Mass today. Homilist quite good, quotes the poet Auden. Talks about how we usually think of love between a man and woman as having an infatuation phase and a "realistic" phase, the former seeing too much in a person. But Auden argued that the infatuation stage was more accurate, more realistic, because we are seeing with the eye of God, Reality Himself. When we see what they are capable of becoming - little less than angels - we then realize that thinking too well of people is more accurate in the long run than thinking less of them. [Emphasis mine.]Might it be true that God jump-starts our love relationships with an insight into the truth of what's possible? Marriage is a direct reflection of the eternal giving and receiving within the Trinity and our clearest photo of the mutual self-donation Jesus wills between himself and his Bride the Church. So of course he will do many things to create and maintain a strong couple bond between us and our intended; what makes us think that "falling in love" isn't a direct occasion of God's abundant grace? Certainly we can waste it, wallow self-indulgently, or use it for evil ends just like many of the gifts he gives us. But the fact that we are charged to be responsible in its presence, just as we must in the presence of sexual desire or a large amount of money that doesn't belong to us, gives us a chance to bring our free will into cooperation with our abundant Lord.
I have had some experience of being in love. At its most mature, it has almost nothing in common with sappy sentiments (although the English language unfortunately is impoverished when it comes to non-sappy expressions of genuine love between a man and a woman). Its home is the warm gaze between the lover and the beloved in which the soul, the essence of the other person is seen, welcomed, loved and honored. There is no thought of pluses or minuses, strengths and weaknesses - they are backstage. It is the unreplicable person, the real You, that is loved.

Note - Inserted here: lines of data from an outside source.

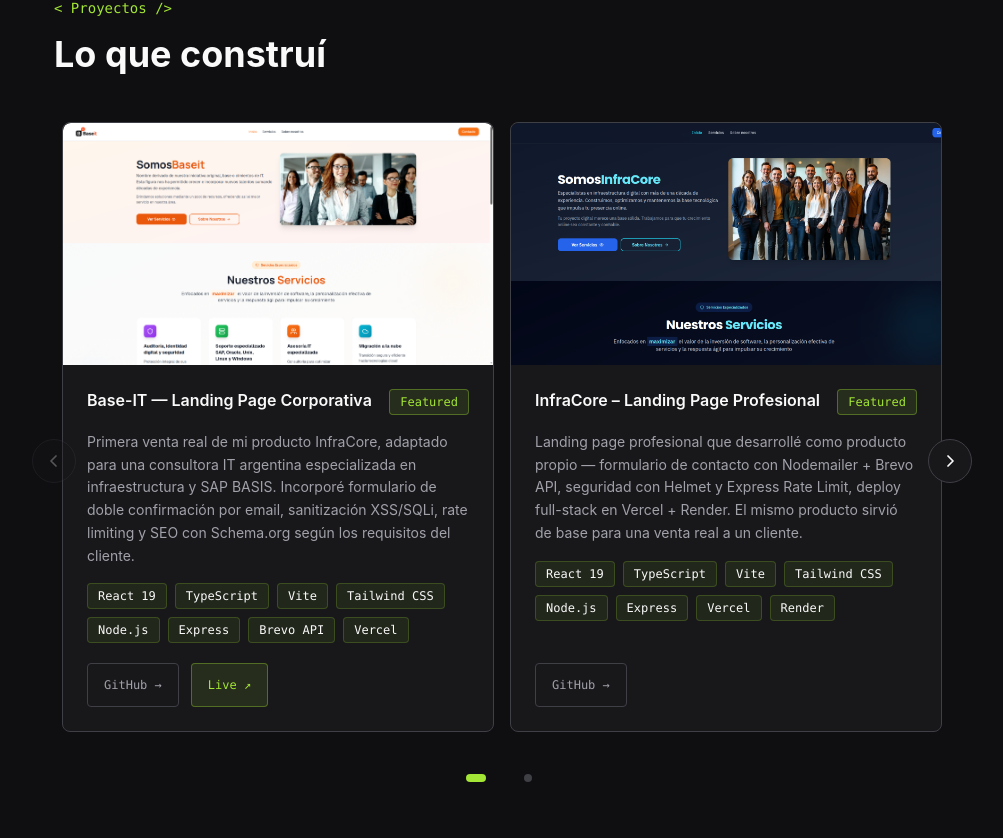
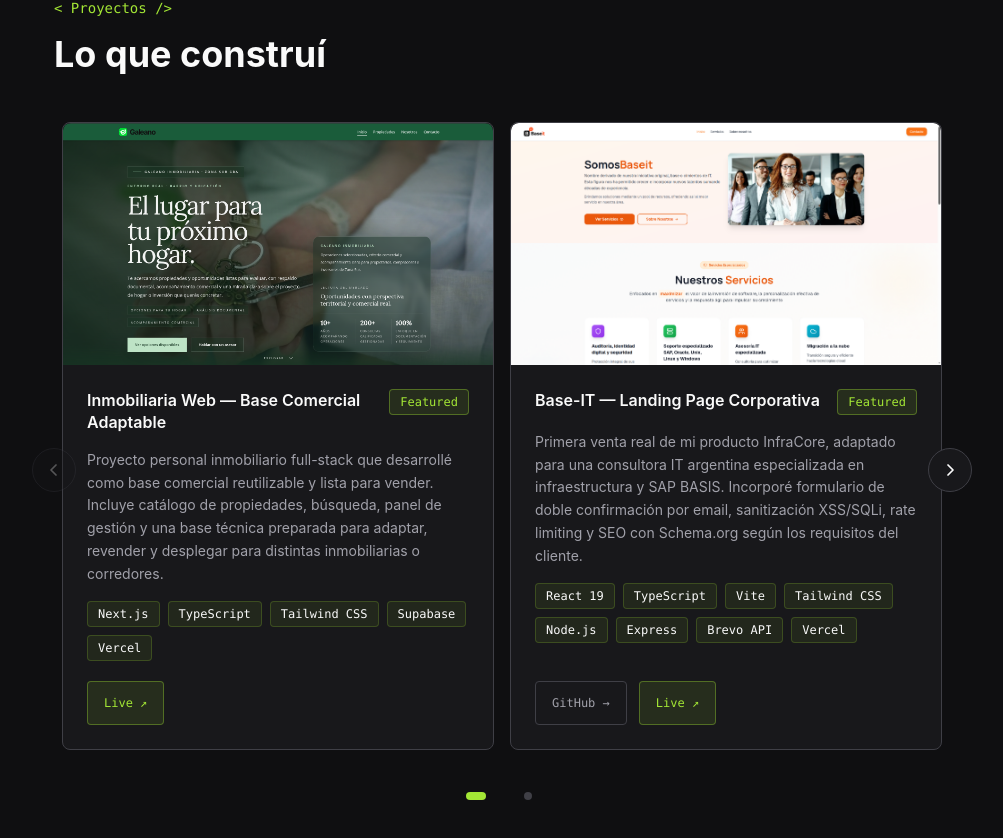
Before and after one commit to MartinCode95/Portafolio-dev, a React (Vite) app: page / in a window 1280 px wide. Shown: the part 898-1736 px from the top of the page, without its empty margins (138-1141 px from the left). Built offline with nearby package versions, Linux system fonts and the light colour scheme.

Commit message:
feat(projects): highlight real estate product and improve card CTA

```diff
--- a/src/components/sections/Projects.tsx
+++ b/src/components/sections/Projects.tsx
@@ -10,6 +10,18 @@
 interface ProjectPreviewProps {
   title: string
   imageUrl?: string
+  liveUrl?: string
+}
+
+const EXTERNAL_LINK_PROPS = {
+  target: '_blank',
+  rel: 'noopener noreferrer',
+} as const
+
+function stopCarouselPropagation(
+  event: React.PointerEvent<HTMLAnchorElement> | React.MouseEvent<HTMLAnchorElement>,
+) {
+  event.stopPropagation()
 }
 
 function getInitials(title: string): string {
@@ -21,15 +33,38 @@
     .join('')
 }
 
-function ProjectPreview({ title, imageUrl }: ProjectPreviewProps) {
+function ProjectPreview({ title, imageUrl, liveUrl }: ProjectPreviewProps) {
+  const overlayContent = liveUrl ? (
+    <a
+      href={liveUrl}
+      {...EXTERNAL_LINK_PROPS}
+      className="inline-flex min-h-[44px] items-center justify-center rounded-md border border-[rgba(163,230,53,0.45)] bg-[rgba(24,24,27,0.82)] px-4 py-2 text-xs font-mono text-[#FAFAFA] transition-colors duration-200 hover:border-[rgba(163,230,53,0.7)] hover:text-[#A3E635] focus-visible:outline-none focus-visible:ring-2 focus-visible:ring-[#A3E635] focus-visible:ring-offset-2 focus-visible:ring-offset-[#18181B]"
+      aria-label={`Abrir demo en vivo de ${title}`}
+      onPointerDown={stopCarouselPropagation}
+      onClick={stopCarouselPropagation}
+    >
+      Ver proyecto ↗
+    </a>
+  ) : (
+    <span className="inline-flex min-h-[44px] items-center justify-center rounded-md border border-[#3F3F46] bg-[rgba(24,24,27,0.82)] px-4 py-2 text-xs font-mono text-[#D4D4D8]">
+      Sin demo online
+    </span>
+  )
+
   if (imageUrl) {
     return (
-      <div className="w-full overflow-hidden rounded-t-lg" style={{ aspectRatio: '16/9' }}>
+      <div className="relative w-full overflow-hidden rounded-t-lg" style={{ aspectRatio: '16/9' }}>
         <img
           src={imageUrl}
           alt={`Preview de ${title}`}
-          className="w-full h-full object-cover"
+          className="h-full w-full object-cover transition duration-300 group-hover:scale-[1.02] group-hover:blur-[2px] group-focus-within:scale-[1.02] group-focus-within:blur-[2px]"
         />
+        <div className="pointer-events-none absolute inset-0 bg-[rgba(24,24,27,0.18)] opacity-0 transition duration-300 group-hover:opacity-100 group-focus-within:opacity-100" />
+        <div className="absolute inset-0 flex items-center justify-center opacity-0 transition duration-300 group-hover:opacity-100 group-focus-within:opacity-100">
+          <div className="pointer-events-auto">
+            {overlayContent}
+          </div>
+        </div>
       </div>
     )
   }
@@ -38,24 +73,23 @@
 
   return (
     <div
-      className="w-full flex items-center justify-center rounded-t-lg relative overflow-hidden"
+      className="relative w-full overflow-hidden rounded-t-lg"
       style={{
         aspectRatio: '16/9',
         background: 'linear-gradient(135deg, #18181B 0%, #1e1e21 50%, #1a1e18 100%)',
         borderBottom: '1px solid #3F3F46',
       }}
     >
-      {/* Noise texture layer */}
       <div
-        className="absolute inset-0"
+        className="absolute inset-0 transition duration-300 group-hover:blur-[2px] group-focus-within:blur-[2px]"
         style={{
           backgroundImage:
             'radial-gradient(ellipse at 30% 40%, rgba(163, 230, 53, 0.06) 0%, transparent 60%), radial-gradient(ellipse at 75% 70%, rgba(163, 230, 53, 0.04) 0%, transparent 50%)',
         }}
       />
 
-      {/* Terminal icon SVG */}
-      <div className="relative flex flex-col items-center gap-3 select-none">
+      <div className="relative flex h-full w-full items-center justify-center transition duration-300 group-hover:blur-[2px] group-focus-within:blur-[2px]">
+        <div className="relative flex flex-col items-center gap-3 select-none">
         <svg
           width="32"
           height="32"
@@ -74,6 +108,13 @@
         >
           {initials}
         </span>
+        </div>
+      </div>
+      <div className="pointer-events-none absolute inset-0 bg-[rgba(24,24,27,0.24)] opacity-0 transition duration-300 group-hover:opacity-100 group-focus-within:opacity-100" />
+      <div className="absolute inset-0 flex items-center justify-center opacity-0 transition duration-300 group-hover:opacity-100 group-focus-within:opacity-100">
+        <div className="pointer-events-auto">
+          {overlayContent}
+        </div>
       </div>
     </div>
   )
@@ -82,7 +123,7 @@
 function ProjectCard({ project, visible }: ProjectCardProps) {
   return (
     <div
-      className="rounded-lg flex flex-col overflow-hidden h-full"
+      className="group rounded-lg flex flex-col overflow-hidden h-full"
       style={{
         background: '#18181B',
         border: '1px solid #3F3F46',
@@ -102,7 +143,7 @@
       }}
     >
       {/* Image / Placeholder preview */}
-      <ProjectPreview title={project.title} imageUrl={project.imageUrl} />
+      <ProjectPreview title={project.title} imageUrl={project.imageUrl} liveUrl={project.liveUrl} />
 
       {/* Card body */}
       <div className="p-6 flex flex-col gap-4 flex-1">
@@ -168,9 +209,10 @@
             {project.githubUrl && (
               <a
                 href={project.githubUrl}
-                target="_blank"
-                rel="noopener noreferrer"
+                {...EXTERNAL_LINK_PROPS}
                 className="inline-flex items-center justify-center text-xs font-mono px-4 py-2 min-h-[44px] rounded transition-colors duration-200 border border-[#3F3F46] text-[#A1A1AA] bg-transparent hover:border-[rgba(163,230,53,0.4)] hover:text-[#A3E635]"
+                onPointerDown={stopCarouselPropagation}
+                onClick={stopCarouselPropagation}
               >
                 GitHub →
               </a>
@@ -178,9 +220,10 @@
             {project.liveUrl && (
               <a
                 href={project.liveUrl}
-                target="_blank"
-                rel="noopener noreferrer"
+                {...EXTERNAL_LINK_PROPS}
                 className="inline-flex items-center justify-center text-xs font-mono px-4 py-2 min-h-[44px] rounded transition-colors duration-200 border border-[rgba(163,230,53,0.35)] text-[#A3E635] bg-[rgba(163,230,53,0.1)] hover:bg-[rgba(163,230,53,0.18)]"
+                onPointerDown={stopCarouselPropagation}
+                onClick={stopCarouselPropagation}
               >
                 Live ↗
               </a>
--- a/src/data/projects.ts
+++ b/src/data/projects.ts
@@ -1,6 +1,15 @@
 import type { Project } from '../types'
 
 export const projects: Project[] = [
+  {
+    id: 'real-estate',
+    title: 'Inmobiliaria Web — Base Comercial Adaptable',
+    description: 'Proyecto personal inmobiliario full-stack que desarrollé como base comercial reutilizable y lista para vender. Incluye catálogo de propiedades, búsqueda, panel de gestión y una base técnica preparada para adaptar, revender y desplegar para distintas inmobiliarias o corredores.',
+    stack: ['Next.js', 'TypeScript', 'Tailwind CSS', 'Supabase', 'Vercel'],
+    liveUrl: 'https://inmobiliaria-galeano.vercel.app/',
+    imageUrl: `${import.meta.env.BASE_URL}real-estate-galeano.png`,
+    featured: true,
+  },
   {
     id: 'base-it',
     title: 'Base-IT — Landing Page Corporativa',
@@ -20,12 +29,4 @@
     imageUrl: `${import.meta.env.BASE_URL}InfraCore.png`,
     featured: true,
   },
-  {
-    id: 'real-estate',
-    title: 'Plataforma Inmobiliaria',
-    description: 'Plataforma inmobiliaria full-stack con Next.js y Supabase. Gestión de propiedades, autenticación y base de datos en tiempo real. En desarrollo activo.',
-    stack: ['Next.js', 'Supabase', 'Tailwind CSS', 'TypeScript', 'Claude Code'],
-    featured: true,
-    wip: true,
-  },
 ]
```
Also changed, not shown: public/real-estate-galeano.png (added).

In that light, of course, we want to do all we can to bless the other person, ask God for protection over their welfare, and tell the other what we see and love in them (because they won't be able to see it themselves).
How similar this is to the love of Christ in which our sins are forgiven and set aside while Who We Really Are is strongly yet gently seen, loved and cherished by the One who made us. So although we may consider being in love as simply a wash of emotion, perhaps we should pray that this deep love of the real person stays and grows in spite of the interfering static of daily life.